Alva Campbell, Jr., is slated to die by lethal injection in the state of Ohio on November 14. The state’s parole board is suggesting that Governor John Kasich reject granting the 69-year-old death row inmate mercy, according to WOSU. On Friday, the board voted 11-1 that the convicted, condemned killer keep his date with death.

Campbell received the death sentence following his conviction for killing an 18-year-old. After a 1997 carjacking, Campbell shot and killed Charles Dials. The death row inmate was already paroled in 1992, following a 20-year sentence after he “killed a man in a Cleveland bar,” WBNS (10 TV) reported.

Killer took gun from sheriff’s deputy and killed teen

On the way to court for a hearing on armed robbery charges on April 2, 1997, Campbell overpowered a county sheriff’s deputy while he was “in a wheelchair feigning paralysis,” WBNS noted. After taking the officer’s gun, he carjacked Dials. He, then, drove with the teen for “several hours.” As Dials was “crouched in the footwell of his own truck,” according to WBNS, Campbell shot Dials in the head.

Ron O’Brien is the Franklin County prosecutor who represented the state in its case against Campbell in 1997. O’Brien said that Campbell is the “worst, most violent criminal” of all the cases he has prosecuted, according to WVXU.

Convicted killer could be third inmate executed by Ohio in three years

If Governor Kasich declines to grant Campbell clemency, Campbell will be the third death row inmate in Ohio to be executed in three years. On September 13, Gary Otte was executed. Ronald Phillips was put to death on July 26. The United States Supreme Court upheld the Ohio’s three-drug capital punishment cocktail, which affected Phillips execution, WVXU reported.

David Stebbins, a public defender, is one of Campbell’s attorneys. He explained to the parole board that Campbell is terminally ill and cited a laundry list of health conditions affecting his client.
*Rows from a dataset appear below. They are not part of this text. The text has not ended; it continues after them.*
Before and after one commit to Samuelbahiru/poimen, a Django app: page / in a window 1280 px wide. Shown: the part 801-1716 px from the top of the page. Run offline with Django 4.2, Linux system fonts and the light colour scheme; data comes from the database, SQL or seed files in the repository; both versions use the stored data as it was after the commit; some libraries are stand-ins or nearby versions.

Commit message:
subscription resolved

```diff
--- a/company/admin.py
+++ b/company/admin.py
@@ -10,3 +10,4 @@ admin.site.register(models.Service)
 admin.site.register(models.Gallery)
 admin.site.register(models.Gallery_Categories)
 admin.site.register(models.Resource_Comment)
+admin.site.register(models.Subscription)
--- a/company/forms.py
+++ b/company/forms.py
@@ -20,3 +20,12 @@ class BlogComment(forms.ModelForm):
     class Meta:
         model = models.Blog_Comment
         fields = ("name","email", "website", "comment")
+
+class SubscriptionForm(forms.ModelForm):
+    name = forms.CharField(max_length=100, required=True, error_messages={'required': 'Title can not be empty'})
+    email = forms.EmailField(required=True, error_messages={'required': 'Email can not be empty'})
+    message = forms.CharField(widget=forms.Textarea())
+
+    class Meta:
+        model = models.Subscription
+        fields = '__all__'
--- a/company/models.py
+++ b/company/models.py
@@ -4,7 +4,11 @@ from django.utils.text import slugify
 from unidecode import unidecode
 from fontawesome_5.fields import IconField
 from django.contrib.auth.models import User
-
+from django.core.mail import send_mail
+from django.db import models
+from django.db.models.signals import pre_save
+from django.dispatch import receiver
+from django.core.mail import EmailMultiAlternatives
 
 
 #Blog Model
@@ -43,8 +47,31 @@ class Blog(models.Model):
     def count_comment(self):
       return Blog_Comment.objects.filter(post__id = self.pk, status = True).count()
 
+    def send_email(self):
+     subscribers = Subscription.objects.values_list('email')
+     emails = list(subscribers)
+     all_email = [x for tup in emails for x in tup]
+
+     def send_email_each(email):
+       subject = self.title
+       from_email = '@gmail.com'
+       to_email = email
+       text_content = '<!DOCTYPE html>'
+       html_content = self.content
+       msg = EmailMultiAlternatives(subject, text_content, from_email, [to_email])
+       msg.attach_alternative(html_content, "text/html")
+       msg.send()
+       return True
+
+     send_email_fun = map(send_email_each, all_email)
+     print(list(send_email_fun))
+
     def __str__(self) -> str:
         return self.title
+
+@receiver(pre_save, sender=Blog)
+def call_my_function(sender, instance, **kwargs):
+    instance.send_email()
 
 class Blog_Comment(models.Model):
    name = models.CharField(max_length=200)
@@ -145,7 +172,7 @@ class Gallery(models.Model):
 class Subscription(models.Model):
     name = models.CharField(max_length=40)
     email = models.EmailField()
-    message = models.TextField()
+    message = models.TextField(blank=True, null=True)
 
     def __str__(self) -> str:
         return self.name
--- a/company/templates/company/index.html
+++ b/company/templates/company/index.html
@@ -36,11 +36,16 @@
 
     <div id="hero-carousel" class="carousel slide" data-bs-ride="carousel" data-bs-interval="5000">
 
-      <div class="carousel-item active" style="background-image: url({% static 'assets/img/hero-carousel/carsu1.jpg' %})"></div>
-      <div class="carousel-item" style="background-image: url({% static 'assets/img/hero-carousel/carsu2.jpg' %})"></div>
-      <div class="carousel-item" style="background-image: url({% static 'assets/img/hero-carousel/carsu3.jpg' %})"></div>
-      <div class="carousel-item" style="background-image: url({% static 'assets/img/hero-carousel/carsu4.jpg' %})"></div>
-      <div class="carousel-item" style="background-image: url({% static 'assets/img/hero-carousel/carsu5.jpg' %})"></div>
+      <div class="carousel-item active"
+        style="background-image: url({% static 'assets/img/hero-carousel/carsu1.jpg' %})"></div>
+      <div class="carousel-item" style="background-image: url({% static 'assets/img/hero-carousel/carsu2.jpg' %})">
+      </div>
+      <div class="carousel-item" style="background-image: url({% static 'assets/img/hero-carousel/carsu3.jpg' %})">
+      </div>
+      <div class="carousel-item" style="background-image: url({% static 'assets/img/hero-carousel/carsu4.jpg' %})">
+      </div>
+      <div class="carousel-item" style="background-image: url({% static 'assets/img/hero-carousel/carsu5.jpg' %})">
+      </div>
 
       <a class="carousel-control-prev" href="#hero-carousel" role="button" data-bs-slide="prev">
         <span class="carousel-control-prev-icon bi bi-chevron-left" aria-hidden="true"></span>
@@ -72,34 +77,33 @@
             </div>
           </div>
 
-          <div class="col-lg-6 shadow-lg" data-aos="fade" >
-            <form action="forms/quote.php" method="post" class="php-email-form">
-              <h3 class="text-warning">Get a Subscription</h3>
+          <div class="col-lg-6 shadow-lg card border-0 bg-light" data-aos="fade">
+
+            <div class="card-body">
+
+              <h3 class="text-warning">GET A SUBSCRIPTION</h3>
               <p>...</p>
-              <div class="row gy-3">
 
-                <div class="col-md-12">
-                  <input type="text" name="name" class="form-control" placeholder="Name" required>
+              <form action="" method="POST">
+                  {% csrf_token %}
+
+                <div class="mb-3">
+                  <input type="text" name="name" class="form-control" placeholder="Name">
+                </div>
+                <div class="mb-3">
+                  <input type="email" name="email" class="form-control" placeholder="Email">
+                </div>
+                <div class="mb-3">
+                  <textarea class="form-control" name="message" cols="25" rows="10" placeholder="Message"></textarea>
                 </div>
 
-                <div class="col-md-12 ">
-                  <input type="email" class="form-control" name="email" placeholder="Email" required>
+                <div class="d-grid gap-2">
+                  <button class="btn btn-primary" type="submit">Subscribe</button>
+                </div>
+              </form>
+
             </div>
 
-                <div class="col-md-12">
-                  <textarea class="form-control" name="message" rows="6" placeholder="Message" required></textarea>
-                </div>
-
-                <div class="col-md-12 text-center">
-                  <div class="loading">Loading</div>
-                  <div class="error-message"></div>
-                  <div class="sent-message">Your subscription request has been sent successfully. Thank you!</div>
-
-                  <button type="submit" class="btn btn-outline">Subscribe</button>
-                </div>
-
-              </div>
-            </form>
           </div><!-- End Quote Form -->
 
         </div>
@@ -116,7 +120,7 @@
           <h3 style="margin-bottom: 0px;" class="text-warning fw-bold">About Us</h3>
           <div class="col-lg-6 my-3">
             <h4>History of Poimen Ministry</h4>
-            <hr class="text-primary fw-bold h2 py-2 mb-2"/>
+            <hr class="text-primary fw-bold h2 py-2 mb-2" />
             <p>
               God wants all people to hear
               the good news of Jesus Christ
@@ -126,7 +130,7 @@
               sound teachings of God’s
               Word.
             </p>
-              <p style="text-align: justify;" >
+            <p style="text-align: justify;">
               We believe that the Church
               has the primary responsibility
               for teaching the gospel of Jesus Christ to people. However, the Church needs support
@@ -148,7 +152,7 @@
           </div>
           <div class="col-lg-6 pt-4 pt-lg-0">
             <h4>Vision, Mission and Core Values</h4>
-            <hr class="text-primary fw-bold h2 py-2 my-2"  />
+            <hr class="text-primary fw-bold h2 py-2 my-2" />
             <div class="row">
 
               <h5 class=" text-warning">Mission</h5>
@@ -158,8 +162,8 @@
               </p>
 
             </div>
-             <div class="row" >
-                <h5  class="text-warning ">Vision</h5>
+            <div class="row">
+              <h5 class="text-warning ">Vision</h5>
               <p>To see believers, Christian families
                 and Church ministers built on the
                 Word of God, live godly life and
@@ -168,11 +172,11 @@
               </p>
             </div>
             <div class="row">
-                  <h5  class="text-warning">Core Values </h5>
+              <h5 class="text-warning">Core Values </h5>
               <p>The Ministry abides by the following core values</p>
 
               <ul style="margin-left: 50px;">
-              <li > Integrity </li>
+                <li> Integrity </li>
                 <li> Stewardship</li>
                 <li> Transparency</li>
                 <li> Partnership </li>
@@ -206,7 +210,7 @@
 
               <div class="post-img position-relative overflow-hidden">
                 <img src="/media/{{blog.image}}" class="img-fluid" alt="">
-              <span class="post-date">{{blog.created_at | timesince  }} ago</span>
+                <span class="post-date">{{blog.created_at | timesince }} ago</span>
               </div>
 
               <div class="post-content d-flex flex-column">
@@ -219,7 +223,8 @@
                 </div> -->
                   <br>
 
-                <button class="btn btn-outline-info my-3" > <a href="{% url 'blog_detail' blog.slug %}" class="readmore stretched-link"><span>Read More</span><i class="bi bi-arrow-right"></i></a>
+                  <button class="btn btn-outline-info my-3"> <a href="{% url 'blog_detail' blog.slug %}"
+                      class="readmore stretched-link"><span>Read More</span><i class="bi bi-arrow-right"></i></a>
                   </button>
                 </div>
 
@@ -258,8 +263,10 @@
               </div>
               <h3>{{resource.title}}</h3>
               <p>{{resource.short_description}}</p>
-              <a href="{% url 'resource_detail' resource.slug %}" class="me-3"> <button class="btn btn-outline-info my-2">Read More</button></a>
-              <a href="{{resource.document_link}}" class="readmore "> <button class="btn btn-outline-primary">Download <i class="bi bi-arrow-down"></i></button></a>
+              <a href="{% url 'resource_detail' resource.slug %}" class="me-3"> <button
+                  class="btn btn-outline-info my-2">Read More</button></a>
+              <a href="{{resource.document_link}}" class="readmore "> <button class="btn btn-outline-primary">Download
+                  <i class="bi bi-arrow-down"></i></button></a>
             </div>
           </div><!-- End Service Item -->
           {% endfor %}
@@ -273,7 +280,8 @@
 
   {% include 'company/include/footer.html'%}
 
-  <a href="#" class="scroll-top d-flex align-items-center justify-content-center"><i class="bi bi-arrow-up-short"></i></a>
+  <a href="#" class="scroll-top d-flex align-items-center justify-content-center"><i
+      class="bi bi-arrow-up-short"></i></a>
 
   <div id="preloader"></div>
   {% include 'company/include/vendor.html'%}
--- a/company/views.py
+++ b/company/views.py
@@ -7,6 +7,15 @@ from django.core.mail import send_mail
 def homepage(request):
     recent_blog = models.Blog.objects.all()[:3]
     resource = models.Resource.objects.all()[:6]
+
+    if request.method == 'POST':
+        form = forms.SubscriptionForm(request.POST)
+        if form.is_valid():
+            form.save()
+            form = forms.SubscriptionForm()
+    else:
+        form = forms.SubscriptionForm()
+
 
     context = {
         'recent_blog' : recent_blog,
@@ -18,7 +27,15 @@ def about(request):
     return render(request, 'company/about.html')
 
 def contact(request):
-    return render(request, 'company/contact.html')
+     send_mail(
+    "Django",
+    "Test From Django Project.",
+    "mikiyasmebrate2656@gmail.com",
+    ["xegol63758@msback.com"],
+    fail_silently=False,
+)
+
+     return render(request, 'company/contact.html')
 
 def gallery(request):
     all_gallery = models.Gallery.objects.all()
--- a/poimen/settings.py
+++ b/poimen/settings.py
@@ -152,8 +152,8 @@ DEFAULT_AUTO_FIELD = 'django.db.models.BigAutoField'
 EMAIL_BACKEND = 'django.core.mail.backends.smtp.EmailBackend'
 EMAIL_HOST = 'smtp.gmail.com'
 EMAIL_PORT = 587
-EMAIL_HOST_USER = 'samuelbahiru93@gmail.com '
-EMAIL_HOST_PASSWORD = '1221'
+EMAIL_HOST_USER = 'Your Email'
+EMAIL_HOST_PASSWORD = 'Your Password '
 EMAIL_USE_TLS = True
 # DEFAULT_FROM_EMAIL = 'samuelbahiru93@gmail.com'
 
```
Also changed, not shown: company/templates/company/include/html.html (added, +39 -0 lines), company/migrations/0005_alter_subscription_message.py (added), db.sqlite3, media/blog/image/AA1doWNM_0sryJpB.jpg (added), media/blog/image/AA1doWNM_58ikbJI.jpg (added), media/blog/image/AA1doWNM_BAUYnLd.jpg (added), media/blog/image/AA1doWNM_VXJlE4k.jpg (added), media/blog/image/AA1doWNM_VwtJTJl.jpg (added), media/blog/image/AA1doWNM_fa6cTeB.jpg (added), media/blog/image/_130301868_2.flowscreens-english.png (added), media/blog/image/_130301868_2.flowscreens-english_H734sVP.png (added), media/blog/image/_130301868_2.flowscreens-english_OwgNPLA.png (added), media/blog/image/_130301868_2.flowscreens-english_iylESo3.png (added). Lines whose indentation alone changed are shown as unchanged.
O’Brien, however, deemed the convicted killer “the poster child for the death penalty,” according to WBNS.

The prosecutor also called it “ironic” that Stebbins brought up Campbell’s chronic health problems while seeking to avert the imposition of Capital Punishment.

After all, Campbell feigned paralysis in 1997, when he murdered Dials.

Condemned inmate relies on health problems as ‘judgement day’ nears

O’Brien stated to the parole board this month that as Campbell’s “judgment day” grew closer, once again he fell back on health problems to facilitate escaping the death penalty, WBNS relayed. He further stated that the killer should not be “permitted” to resort to bad health as way “to escape” dying by lethal injection.

Other killers used health in seeking reprieve from execution

Vernon Madison, 66, was also on Alabama’s death row. He avoided the state imposing capital punishment by also relying on his bad health. Madison’s health condition was dementia following a stroke.

WBNS reported, too, that Madison was granted a stay of execution since he didn’t remember killing and didn’t comprehend the death sentence he received.

In 2008, however, Ohio executed Richard Cooey. His legal challenge to the death sentence was that obesity would “prevent” the state from administering the lethal injection drug cocktail since “viable veins” were hard to find, according to WBNS.

While Campbell admits that he is guilty of murder, WOSU noted, his lawyers contend that “he’s too sick to lie flat on the execution table.”